* [What the task requires]:
Filter the records down to the lines that hold the word "plotly", and copy each of those lines.

Supplied records below:

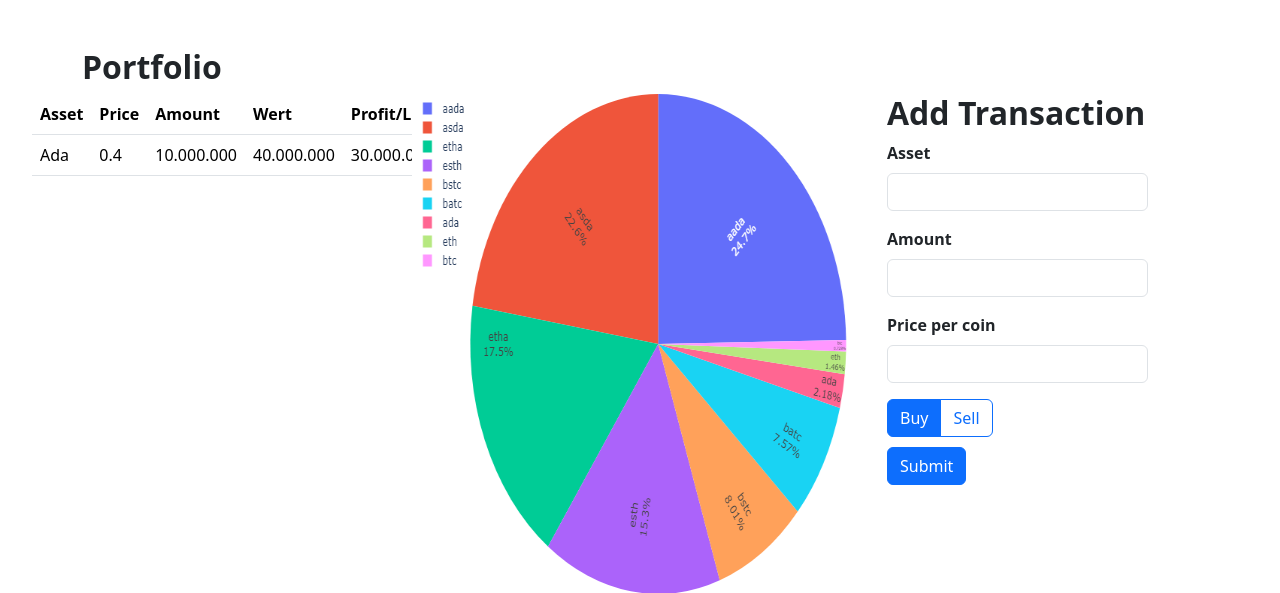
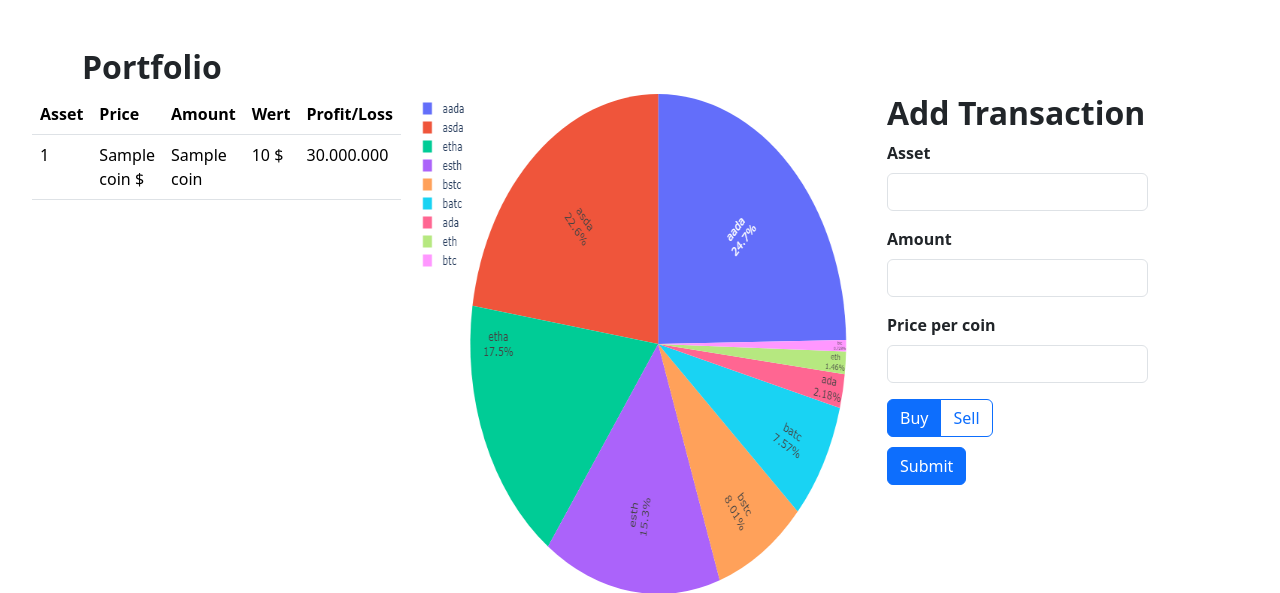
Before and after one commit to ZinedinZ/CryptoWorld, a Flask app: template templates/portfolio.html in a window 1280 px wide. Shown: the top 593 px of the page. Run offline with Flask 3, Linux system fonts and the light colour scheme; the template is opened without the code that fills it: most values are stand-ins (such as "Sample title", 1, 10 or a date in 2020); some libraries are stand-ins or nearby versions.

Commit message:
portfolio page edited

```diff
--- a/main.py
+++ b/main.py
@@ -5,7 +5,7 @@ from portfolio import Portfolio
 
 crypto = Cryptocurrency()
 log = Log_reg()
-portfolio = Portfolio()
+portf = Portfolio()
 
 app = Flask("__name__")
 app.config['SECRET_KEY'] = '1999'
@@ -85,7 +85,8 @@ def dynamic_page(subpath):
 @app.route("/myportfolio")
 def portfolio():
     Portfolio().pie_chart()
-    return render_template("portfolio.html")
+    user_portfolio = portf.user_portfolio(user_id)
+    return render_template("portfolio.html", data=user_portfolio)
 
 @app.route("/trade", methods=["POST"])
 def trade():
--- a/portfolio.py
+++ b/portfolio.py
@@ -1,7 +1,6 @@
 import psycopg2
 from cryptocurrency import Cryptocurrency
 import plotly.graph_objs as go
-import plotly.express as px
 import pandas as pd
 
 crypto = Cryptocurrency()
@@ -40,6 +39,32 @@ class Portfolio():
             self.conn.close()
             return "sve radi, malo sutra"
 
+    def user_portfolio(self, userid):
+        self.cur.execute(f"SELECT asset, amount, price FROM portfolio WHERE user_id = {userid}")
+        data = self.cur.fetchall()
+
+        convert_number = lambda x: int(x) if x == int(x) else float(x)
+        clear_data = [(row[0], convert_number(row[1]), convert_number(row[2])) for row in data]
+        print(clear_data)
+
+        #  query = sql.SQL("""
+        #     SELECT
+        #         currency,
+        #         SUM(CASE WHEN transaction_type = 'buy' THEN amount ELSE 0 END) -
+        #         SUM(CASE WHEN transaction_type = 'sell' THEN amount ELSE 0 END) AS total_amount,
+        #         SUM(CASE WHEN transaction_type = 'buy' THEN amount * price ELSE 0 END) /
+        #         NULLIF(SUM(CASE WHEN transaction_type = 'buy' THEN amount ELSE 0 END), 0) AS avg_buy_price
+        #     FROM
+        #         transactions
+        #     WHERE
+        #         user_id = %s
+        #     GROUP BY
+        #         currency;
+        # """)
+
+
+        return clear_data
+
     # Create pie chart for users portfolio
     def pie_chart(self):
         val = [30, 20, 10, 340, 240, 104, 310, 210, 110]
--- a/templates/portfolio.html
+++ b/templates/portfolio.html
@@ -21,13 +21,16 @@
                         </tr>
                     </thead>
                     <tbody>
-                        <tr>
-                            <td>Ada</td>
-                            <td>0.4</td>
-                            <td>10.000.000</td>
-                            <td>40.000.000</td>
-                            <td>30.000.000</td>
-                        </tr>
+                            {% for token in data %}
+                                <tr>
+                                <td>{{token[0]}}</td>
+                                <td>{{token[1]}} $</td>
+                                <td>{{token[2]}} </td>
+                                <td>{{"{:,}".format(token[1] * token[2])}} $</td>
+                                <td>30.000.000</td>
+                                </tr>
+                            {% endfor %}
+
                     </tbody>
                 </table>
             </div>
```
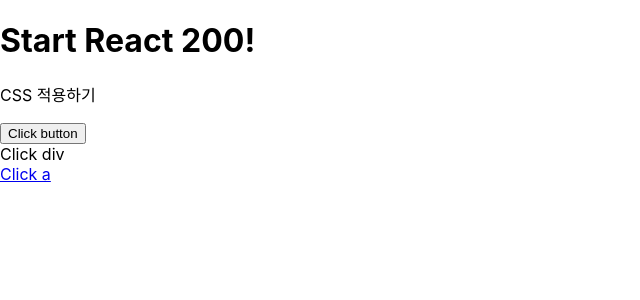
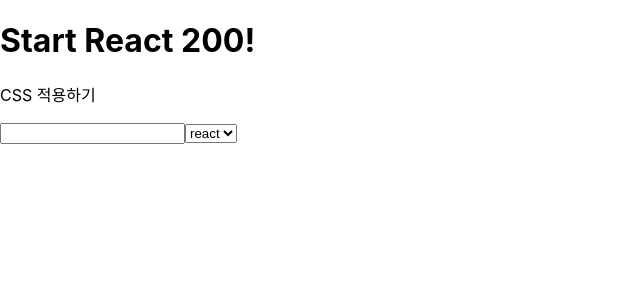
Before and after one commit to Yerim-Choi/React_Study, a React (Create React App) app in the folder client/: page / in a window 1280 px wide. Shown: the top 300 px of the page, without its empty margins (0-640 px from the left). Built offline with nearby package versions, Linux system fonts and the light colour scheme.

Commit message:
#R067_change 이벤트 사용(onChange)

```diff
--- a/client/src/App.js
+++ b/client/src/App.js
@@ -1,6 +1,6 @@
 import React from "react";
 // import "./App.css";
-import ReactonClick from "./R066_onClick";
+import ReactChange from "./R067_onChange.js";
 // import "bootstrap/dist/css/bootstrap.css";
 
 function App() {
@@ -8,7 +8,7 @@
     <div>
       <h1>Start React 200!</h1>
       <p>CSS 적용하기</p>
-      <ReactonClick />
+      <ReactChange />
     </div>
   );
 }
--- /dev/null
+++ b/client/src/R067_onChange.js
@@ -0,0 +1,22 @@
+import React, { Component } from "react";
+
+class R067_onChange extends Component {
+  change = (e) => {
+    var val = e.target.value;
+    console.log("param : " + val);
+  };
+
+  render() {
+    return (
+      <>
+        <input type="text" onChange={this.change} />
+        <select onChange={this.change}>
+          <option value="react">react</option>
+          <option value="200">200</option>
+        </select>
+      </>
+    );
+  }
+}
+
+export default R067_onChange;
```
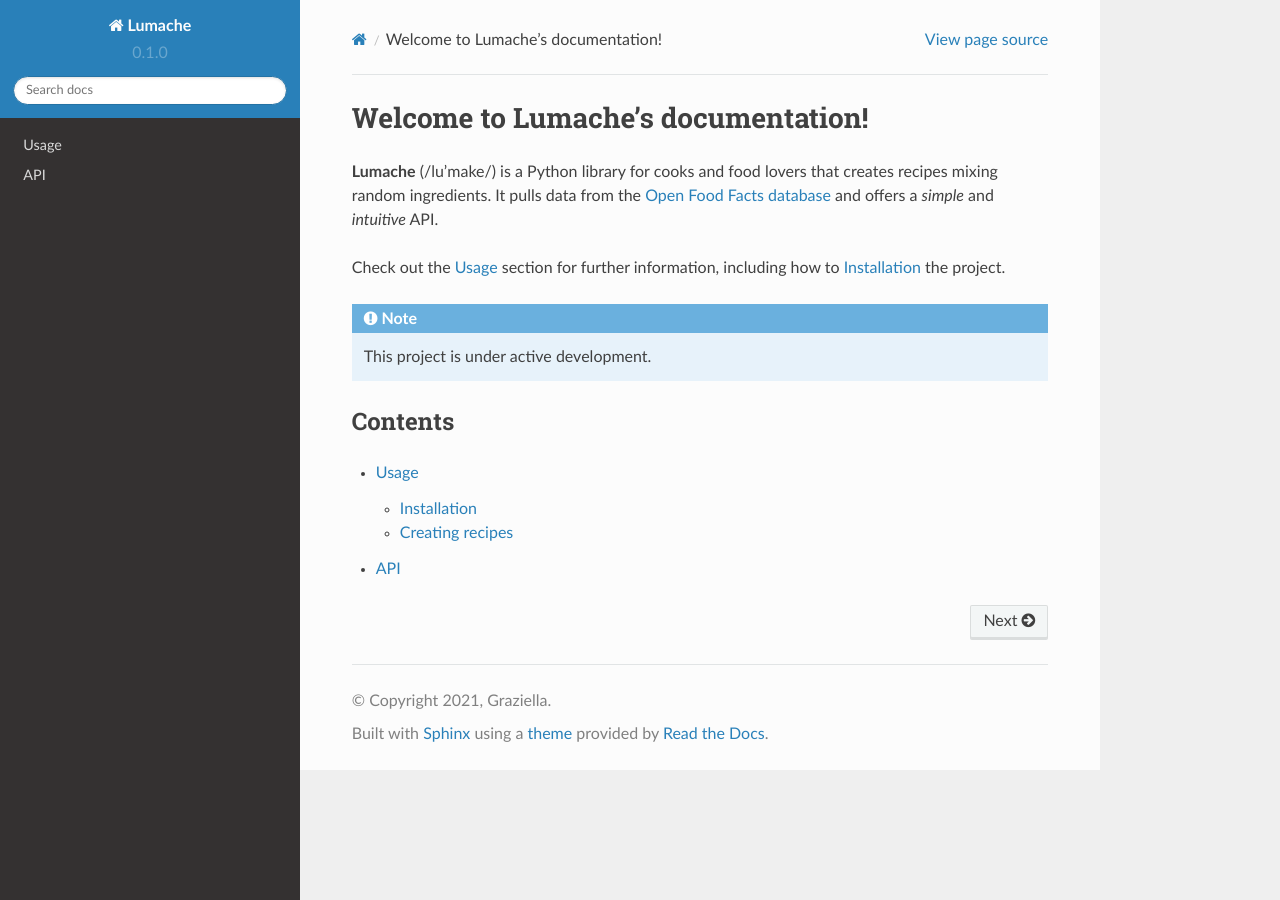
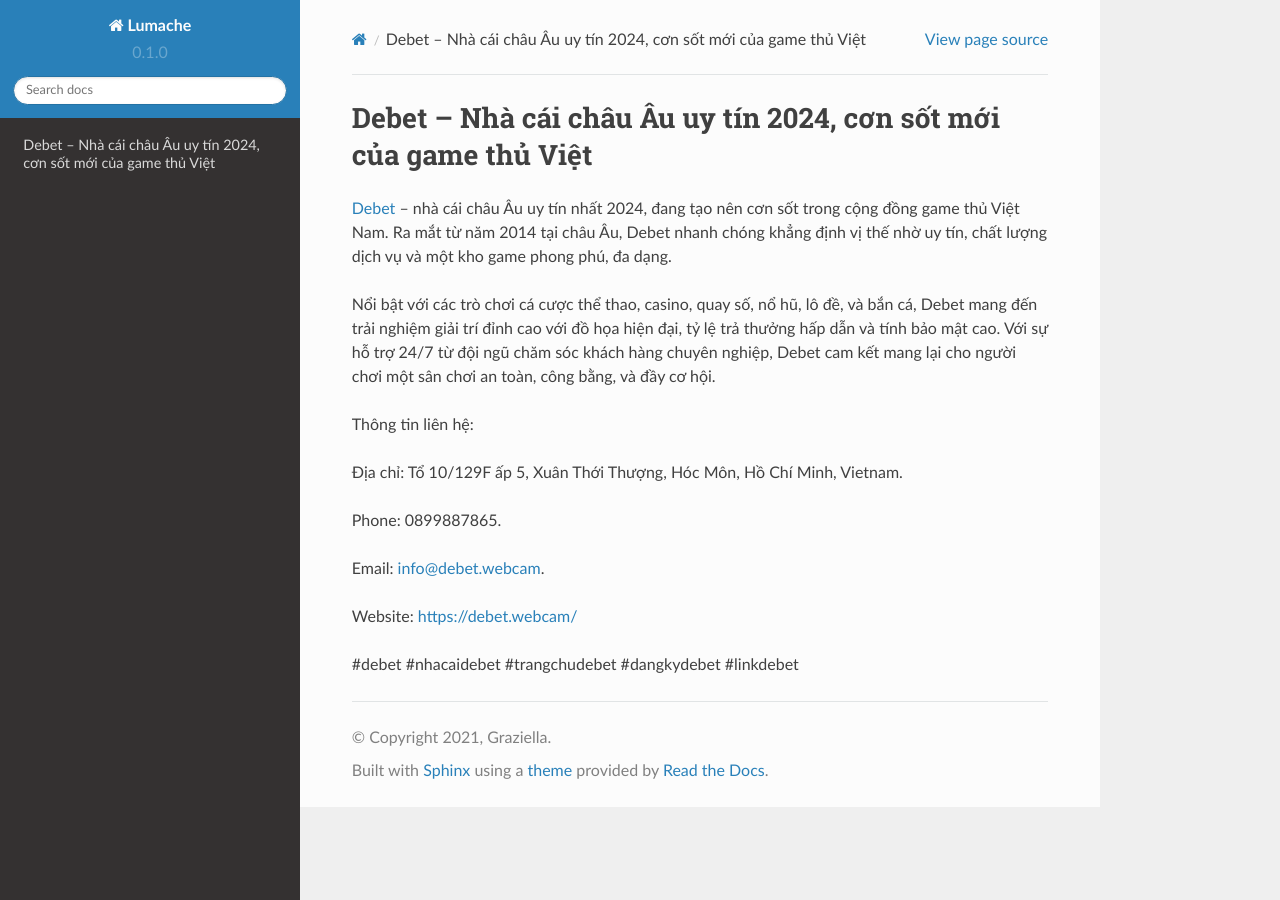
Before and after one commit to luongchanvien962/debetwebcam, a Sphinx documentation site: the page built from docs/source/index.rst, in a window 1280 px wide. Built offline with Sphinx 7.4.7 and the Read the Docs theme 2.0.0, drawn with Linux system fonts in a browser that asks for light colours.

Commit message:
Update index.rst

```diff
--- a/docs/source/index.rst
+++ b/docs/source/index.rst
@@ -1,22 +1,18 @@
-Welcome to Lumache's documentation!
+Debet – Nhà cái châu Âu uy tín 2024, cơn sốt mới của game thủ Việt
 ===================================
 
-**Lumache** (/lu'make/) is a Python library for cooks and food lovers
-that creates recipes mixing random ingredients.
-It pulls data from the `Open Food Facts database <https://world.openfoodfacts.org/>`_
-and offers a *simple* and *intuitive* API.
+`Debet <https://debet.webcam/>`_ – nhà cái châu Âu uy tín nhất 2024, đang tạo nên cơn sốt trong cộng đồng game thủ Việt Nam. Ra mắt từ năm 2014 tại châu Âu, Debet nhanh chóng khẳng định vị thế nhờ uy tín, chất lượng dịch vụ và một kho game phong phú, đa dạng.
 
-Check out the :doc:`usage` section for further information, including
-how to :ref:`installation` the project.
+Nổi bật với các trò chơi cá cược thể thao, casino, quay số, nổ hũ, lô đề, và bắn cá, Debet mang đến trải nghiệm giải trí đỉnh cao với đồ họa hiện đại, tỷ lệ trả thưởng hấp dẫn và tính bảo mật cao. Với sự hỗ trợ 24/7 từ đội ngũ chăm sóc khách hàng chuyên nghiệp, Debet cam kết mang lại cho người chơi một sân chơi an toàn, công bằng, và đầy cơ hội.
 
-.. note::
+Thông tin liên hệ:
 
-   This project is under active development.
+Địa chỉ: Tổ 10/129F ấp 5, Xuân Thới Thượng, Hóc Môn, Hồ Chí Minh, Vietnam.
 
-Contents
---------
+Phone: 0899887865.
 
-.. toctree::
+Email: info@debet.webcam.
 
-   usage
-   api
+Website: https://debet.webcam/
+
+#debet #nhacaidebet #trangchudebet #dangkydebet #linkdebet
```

End of Supplied records.

* [Output for this task]:
 import plotly.graph_objs as go
-import plotly.express as px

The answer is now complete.